§ **Work required**: Take each line of the entries below that contains "notebooks" and copy it.

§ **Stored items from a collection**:
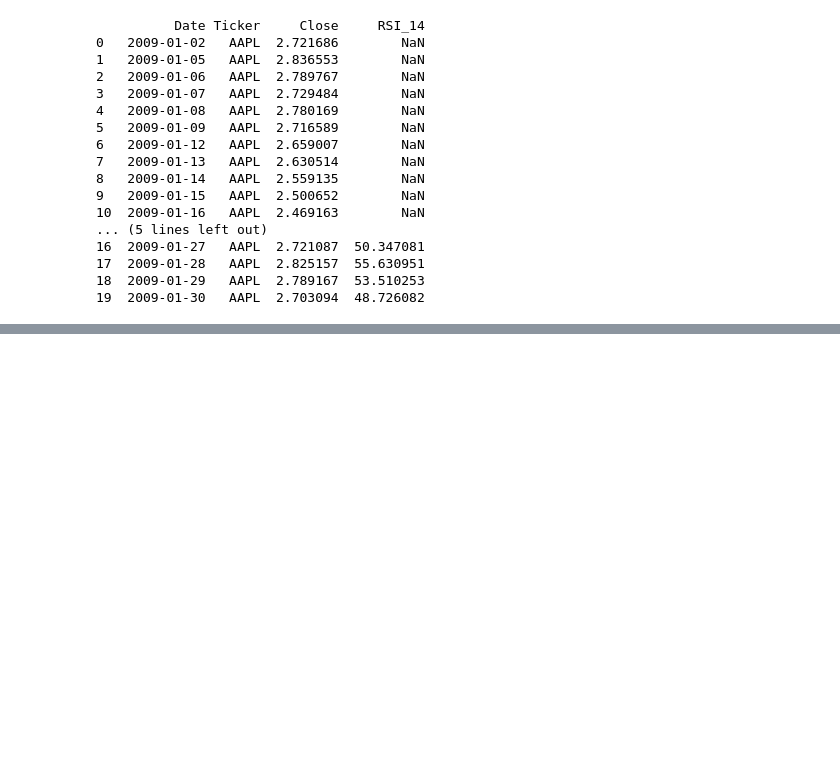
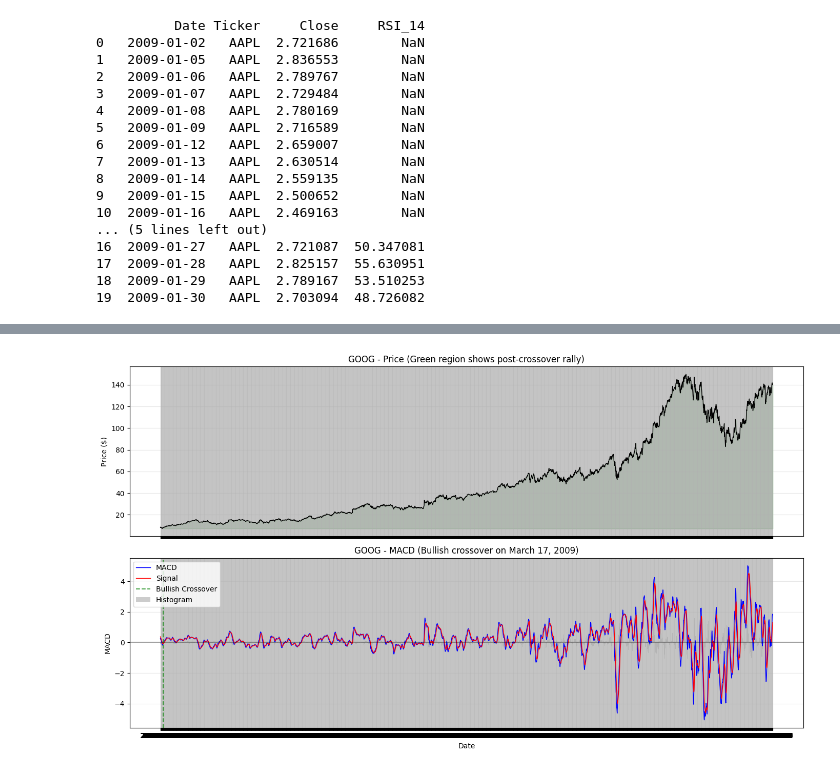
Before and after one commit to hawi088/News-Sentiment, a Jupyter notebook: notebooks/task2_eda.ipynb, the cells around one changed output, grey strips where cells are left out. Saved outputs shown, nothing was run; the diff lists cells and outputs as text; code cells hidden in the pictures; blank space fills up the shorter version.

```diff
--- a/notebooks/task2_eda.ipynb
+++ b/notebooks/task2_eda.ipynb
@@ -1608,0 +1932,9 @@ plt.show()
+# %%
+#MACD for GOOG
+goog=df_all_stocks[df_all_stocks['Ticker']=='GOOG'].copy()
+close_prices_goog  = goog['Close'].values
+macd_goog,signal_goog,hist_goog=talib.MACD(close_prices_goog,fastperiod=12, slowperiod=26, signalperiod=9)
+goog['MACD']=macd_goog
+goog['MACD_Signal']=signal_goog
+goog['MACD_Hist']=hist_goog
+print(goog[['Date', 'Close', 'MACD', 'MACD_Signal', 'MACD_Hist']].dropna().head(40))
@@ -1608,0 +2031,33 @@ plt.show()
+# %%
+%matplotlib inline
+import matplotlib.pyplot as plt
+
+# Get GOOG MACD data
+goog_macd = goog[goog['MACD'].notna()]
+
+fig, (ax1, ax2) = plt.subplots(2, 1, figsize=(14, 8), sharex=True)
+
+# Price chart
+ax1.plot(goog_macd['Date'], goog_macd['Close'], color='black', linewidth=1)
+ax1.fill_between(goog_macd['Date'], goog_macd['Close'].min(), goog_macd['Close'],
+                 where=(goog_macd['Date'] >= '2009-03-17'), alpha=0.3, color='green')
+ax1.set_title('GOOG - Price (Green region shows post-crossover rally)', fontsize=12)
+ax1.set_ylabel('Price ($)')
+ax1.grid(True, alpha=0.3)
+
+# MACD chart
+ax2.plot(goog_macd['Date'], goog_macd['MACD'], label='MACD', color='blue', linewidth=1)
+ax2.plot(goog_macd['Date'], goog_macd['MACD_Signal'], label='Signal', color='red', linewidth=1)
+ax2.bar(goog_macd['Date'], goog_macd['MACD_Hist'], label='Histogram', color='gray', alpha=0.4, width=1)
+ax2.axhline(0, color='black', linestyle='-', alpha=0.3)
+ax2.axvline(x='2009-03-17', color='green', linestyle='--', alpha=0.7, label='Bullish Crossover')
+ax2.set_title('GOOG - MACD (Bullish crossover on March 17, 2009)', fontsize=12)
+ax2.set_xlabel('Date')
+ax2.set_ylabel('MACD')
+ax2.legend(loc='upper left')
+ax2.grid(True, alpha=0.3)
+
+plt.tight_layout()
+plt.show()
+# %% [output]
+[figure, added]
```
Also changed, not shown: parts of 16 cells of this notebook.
==
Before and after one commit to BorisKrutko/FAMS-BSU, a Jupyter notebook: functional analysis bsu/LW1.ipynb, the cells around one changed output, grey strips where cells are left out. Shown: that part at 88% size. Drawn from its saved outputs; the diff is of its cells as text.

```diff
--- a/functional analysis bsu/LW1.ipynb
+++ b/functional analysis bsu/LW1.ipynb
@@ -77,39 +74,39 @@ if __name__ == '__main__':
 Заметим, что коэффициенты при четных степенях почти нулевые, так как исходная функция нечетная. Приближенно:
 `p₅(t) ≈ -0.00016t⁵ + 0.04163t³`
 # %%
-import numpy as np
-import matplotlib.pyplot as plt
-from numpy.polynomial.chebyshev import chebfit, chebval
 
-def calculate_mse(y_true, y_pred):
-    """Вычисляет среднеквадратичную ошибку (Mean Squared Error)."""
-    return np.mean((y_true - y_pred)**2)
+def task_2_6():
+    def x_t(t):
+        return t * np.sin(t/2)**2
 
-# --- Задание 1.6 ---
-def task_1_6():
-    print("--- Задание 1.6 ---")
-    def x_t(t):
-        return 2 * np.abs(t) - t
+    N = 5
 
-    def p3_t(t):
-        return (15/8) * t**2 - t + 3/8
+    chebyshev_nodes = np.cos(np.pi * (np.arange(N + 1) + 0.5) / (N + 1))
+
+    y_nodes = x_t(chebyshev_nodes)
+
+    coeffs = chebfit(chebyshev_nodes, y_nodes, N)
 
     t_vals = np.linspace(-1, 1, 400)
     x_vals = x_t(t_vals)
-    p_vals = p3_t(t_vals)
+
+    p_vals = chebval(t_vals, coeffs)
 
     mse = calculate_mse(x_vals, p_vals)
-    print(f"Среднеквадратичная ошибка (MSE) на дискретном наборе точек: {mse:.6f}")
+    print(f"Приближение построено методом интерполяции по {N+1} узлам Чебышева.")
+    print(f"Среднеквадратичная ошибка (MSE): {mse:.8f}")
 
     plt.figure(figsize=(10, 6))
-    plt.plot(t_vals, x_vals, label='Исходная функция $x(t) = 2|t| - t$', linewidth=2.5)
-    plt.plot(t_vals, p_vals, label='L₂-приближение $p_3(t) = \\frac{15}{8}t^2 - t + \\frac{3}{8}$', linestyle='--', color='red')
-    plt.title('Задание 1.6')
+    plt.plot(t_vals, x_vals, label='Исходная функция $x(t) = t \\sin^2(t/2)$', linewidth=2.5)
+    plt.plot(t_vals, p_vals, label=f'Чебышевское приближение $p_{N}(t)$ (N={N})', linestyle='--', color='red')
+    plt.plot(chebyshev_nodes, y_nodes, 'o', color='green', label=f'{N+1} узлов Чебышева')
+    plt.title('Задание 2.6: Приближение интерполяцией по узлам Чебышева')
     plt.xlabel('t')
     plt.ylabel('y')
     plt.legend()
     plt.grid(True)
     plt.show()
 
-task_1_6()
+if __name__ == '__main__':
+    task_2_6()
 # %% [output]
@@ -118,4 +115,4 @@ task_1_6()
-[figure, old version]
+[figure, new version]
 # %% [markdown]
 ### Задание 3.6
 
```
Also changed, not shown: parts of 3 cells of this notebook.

§ **Answer section**:
Before and after one commit to hawi088/News-Sentiment, a Jupyter notebook: notebooks/task2_eda.ipynb, the cells around one changed output, grey strips where cells are left out. Saved outputs shown, nothing was run; the diff lists cells and outputs as text; code cells hidden in the pictures; blank space fills up the shorter version.
--- a/notebooks/task2_eda.ipynb
+++ b/notebooks/task2_eda.ipynb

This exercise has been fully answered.